■ **Extracted records**
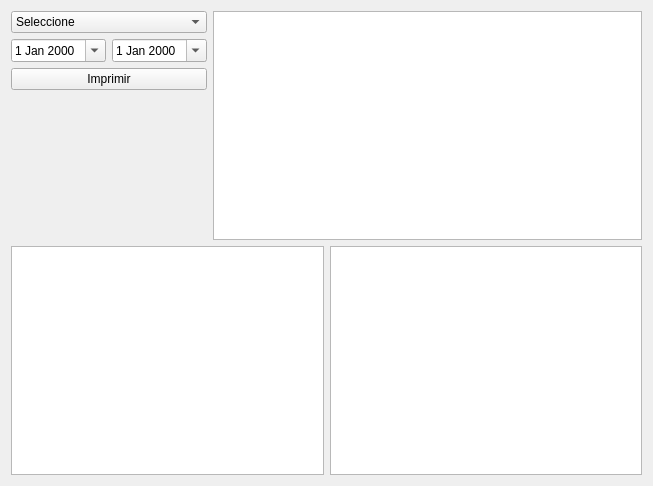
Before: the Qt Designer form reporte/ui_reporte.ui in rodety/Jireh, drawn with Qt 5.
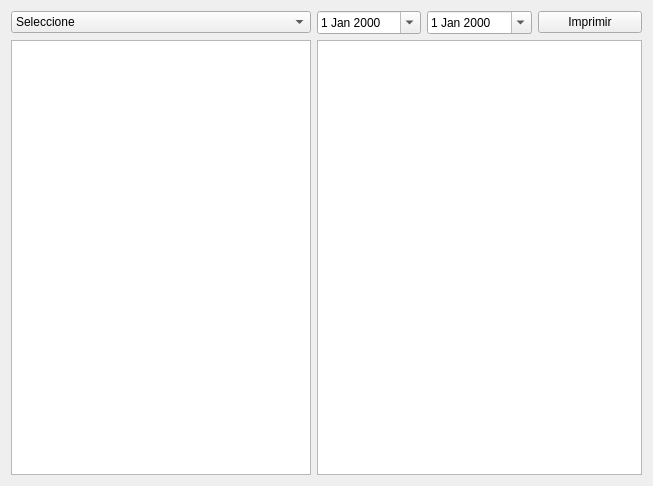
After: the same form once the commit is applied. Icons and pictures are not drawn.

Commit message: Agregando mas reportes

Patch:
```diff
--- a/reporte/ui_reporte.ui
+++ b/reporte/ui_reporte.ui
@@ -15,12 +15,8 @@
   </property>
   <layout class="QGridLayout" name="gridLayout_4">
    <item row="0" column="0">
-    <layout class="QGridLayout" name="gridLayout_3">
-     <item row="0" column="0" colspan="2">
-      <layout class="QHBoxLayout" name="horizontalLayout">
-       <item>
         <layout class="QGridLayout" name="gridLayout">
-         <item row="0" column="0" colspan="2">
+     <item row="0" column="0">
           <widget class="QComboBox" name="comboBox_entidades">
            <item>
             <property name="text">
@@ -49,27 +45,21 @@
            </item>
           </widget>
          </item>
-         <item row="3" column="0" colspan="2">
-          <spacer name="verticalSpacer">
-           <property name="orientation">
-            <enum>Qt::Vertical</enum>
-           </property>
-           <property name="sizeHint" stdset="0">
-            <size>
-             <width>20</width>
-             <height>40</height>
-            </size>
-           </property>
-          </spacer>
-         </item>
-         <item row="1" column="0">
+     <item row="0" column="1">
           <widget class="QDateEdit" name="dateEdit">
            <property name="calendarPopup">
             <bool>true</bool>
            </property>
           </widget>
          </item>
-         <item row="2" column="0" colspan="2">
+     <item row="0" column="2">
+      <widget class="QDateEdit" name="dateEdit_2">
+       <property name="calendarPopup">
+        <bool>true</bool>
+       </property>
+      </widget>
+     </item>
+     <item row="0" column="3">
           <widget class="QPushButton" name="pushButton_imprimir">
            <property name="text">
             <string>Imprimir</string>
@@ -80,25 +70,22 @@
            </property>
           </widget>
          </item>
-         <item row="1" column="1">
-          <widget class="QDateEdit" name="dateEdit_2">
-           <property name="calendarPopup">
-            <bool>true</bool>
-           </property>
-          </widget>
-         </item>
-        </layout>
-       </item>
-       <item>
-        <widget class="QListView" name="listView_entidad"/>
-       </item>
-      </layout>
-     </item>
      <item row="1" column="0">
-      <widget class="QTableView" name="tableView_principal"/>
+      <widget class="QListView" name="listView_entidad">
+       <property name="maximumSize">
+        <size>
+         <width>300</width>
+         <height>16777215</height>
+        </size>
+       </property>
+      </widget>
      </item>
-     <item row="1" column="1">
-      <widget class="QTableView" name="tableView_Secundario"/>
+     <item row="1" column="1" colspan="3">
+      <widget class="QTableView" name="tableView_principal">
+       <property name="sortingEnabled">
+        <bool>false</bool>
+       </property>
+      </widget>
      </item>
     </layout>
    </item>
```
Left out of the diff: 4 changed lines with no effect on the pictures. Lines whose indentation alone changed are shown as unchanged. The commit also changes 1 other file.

--

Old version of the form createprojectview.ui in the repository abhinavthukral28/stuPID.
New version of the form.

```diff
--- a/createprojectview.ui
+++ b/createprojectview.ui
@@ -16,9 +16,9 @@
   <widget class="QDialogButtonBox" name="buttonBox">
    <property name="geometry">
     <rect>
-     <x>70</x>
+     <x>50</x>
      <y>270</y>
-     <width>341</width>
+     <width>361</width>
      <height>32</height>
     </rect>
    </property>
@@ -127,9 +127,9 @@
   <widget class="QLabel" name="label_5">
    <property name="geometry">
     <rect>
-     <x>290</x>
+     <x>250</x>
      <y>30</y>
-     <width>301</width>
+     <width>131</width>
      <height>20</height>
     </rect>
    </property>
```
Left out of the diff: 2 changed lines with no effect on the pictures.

■ **ACTIVITY**
Each line above where the word "form" occurs should be returned in full.

■ **RESPONSE**
Before: the Qt Designer form reporte/ui_reporte.ui in rodety/Jireh, drawn with Qt 5.
After: the same form once the commit is applied. Icons and pictures are not drawn.
Old version of the form createprojectview.ui in the repository abhinavthukral28/stuPID.
New version of the form.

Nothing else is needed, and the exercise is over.